WORK REQUIRED -
All lines in the records below with the word "Predictions" must be returned.

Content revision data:
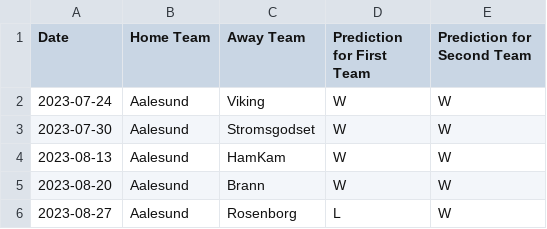
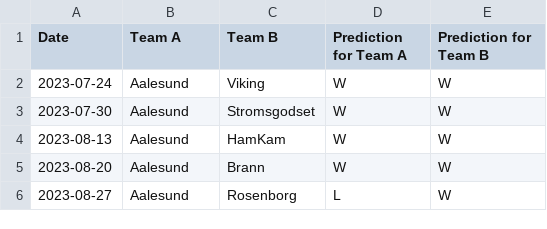
Before and after one commit to Costasgk/ScoreCast, a CSV file: Datasets/Predictions/predictions_eliteserien_nor_league.csv, drawn as a sheet; only a part is shown.

```diff
--- a/Datasets/Predictions/predictions_eliteserien_nor_league.csv
+++ b/Datasets/Predictions/predictions_eliteserien_nor_league.csv
@@ -1,2 +1,2 @@
-Date,Home Team,Away Team,Prediction for First Team,Prediction for Second Team
+Date,Team A,Team B,Prediction for Team A,Prediction for Team B
 2023-07-24,Aalesund,Viking,W,W
```
Also changed, not shown: Datasets/Predictions/predictions_j1_league.csv, Datasets/Predictions/predictions_premiera_division.csv, 4 other files.
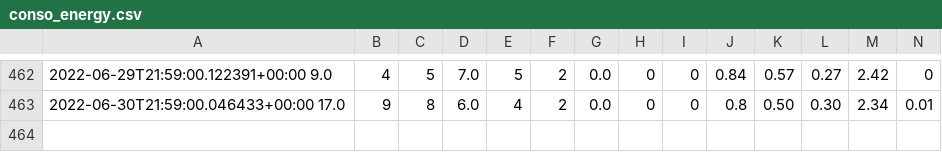
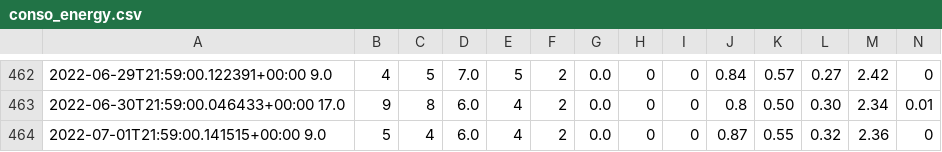
Before and after one commit to remycrochon/home-assistant, a CSV file: conso_energy.csv, drawn as a sheet; only a part is shown, gaps mark what is left out; rows hold the shown columns only; the diff names each change by its address in the sheet, - before the commit and + after, or states it on an @@ line.

```diff
--- a/conso_energy.csv
+++ b/conso_energy.csv
+row 464: 2022-07-01T21:59:00.141515+00:00 9.0 | 5 | 4 | 6.0 | 4 | 2 | 0.0 | 0 | 0 | 0.87 | 0.55 | 0.32 | 2.36 | 0
```
Also changed, not shown: conso_piscine.csv, 1 other file.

ANSWER TO THE PROBLEM -
Before and after one commit to Costasgk/ScoreCast, a CSV file: Datasets/Predictions/predictions_eliteserien_nor_league.csv, drawn as a sheet; only a part is shown.
--- a/Datasets/Predictions/predictions_eliteserien_nor_league.csv
+++ b/Datasets/Predictions/predictions_eliteserien_nor_league.csv
Also changed, not shown: Datasets/Predictions/predictions_j1_league.csv, Datasets/Predictions/predictions_premiera_division.csv, 4 other files.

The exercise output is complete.